Over the next three weeks, we drove her back to the SPCA for two sets of booster shots and three deworming treatments. Healthy, she roamed the house. The two cats agreed to ignore each other, but Harmony and Cinnamon played themselves tired every day. She even appeared to enjoy playing games, like “navy men,” with my son.
The phone call from the SPCA came. We had to decide whether to keep Harmony or put her up for adoption. My son and I had a long, tough discussion. “It’s like my head and my heart are fighting,” he said, “and I don’t know what to listen to.” Ultimately, it came down to the fact that the kitten was fun, but he felt she was too much work and too disruptive. Harmony would be moving on.
The moment Harmony appeared on the SPCA adoption site, calls started to come in from prospective “parents.” Giving her to someone else was going to be difficult, though, especially for my daughter. Initially, she planned a defensive maneuver: “We’ll tell them [the adoptive couple] about how she scratches our hands, and chews on us, and peed in the corner by the chesterfield for awhile.”
Talking to the coordinator helped; she assured us that farewell tears were common, especially for first-time foster families. By the time we’d collected the bed, blanket, hot water bottle, carrying case, and toy to return to the foster program, we were all more prepared.

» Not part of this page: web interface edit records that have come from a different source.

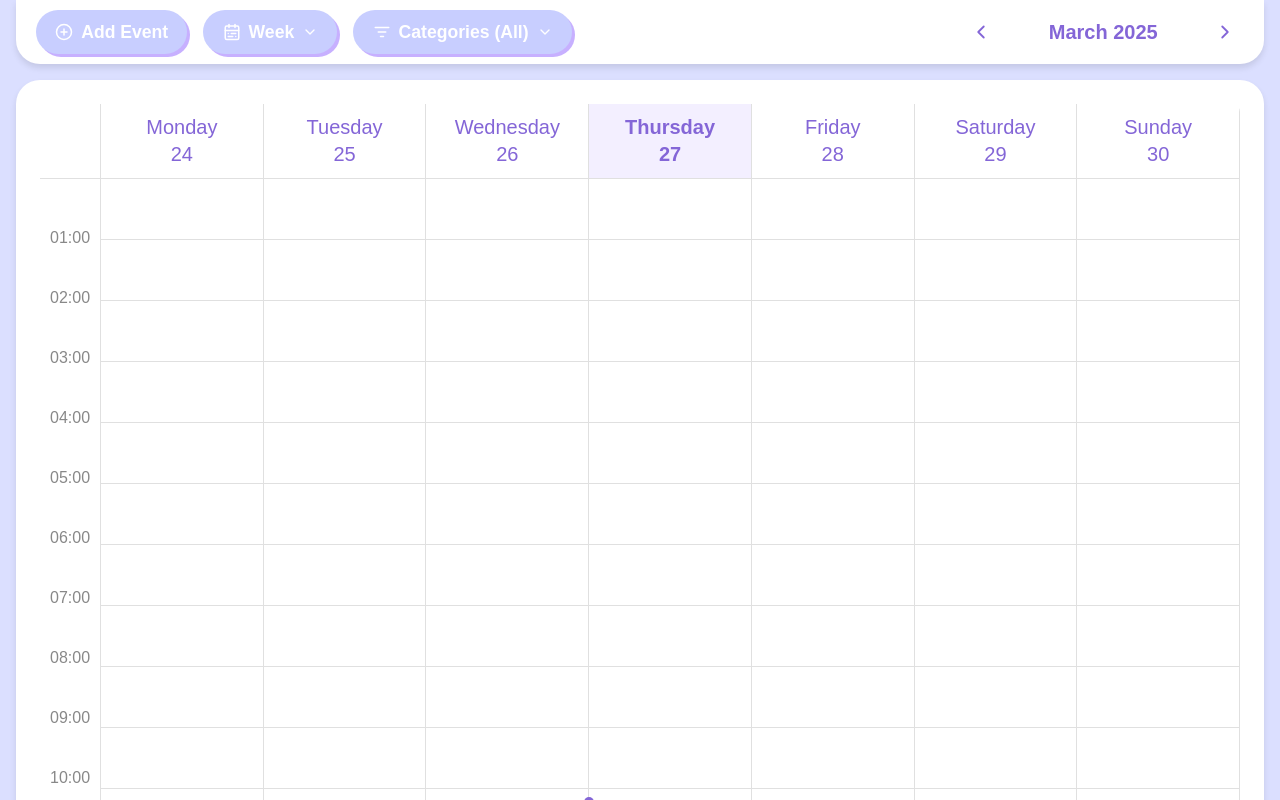
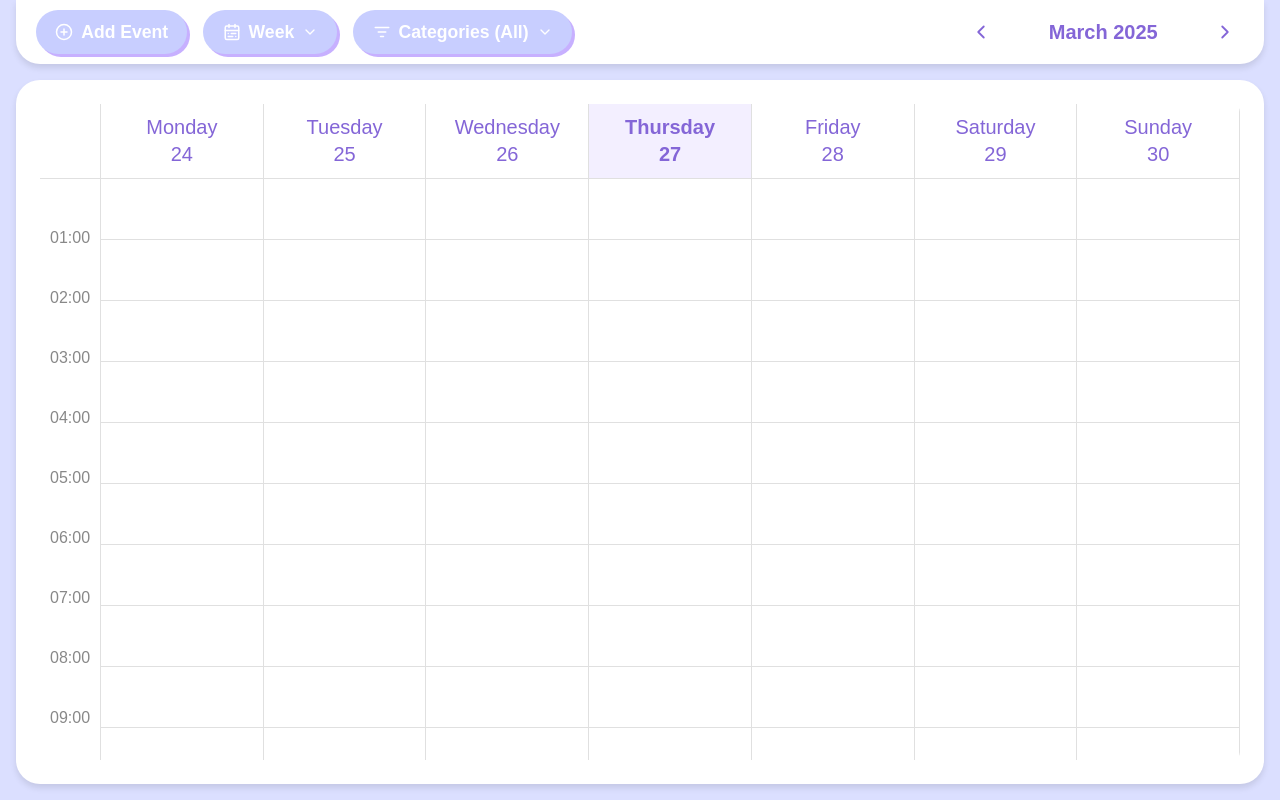
Before and after one commit to Danylo37/calendar-app, a React (Create React App) app: page / in a window 1280 px wide. Shown: the top 800 px of the page. Built offline with nearby package versions, Linux system fonts and the light colour scheme.

Commit message:
In main-container changed min-height to height

```diff
--- a/src/styles/layout/Main.css
+++ b/src/styles/layout/Main.css
@@ -3,6 +3,6 @@
     border-radius: 1.5rem;
     margin: 1rem 0;
     padding: 1.5rem;
-    min-height: calc(98vh - 8rem);
+    height: calc(98vh - 8rem);
     box-shadow: 0 4px 6px rgba(0, 0, 0, 0.1);
 }
```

The adoptive couple called us an hour in advance to see if we could come early, and then met us in the SPCA parking lot, anxious to see their new family member. By the time we got into the office, I couldn’t help but feel, just a little, like I was handing over a member of our family to another family, hoping we were making the right choice. We explained that she liked to sleep covered in a blanket, that she got along especially well with dogs but only tolerated cats, and that she was very vocal.
The tears came after we left the SPCA office, empty-handed. They came when we returned home and Cinnamon searched for Harmony. They came when my son returned to his quiet room.
I had a good laugh, though, when I received an unexpected email a week later from Marlene, the coordinator. Harmony is doing well, she wrote, and the family is thrilled with her. However, somehow, someone made a mistake: Harmony isn’t a girl after all. Actually, she’s a boy. But, she hastened to add, the family still wants him.
Good for you, Harmony, I thought. Now give them their bedroom back.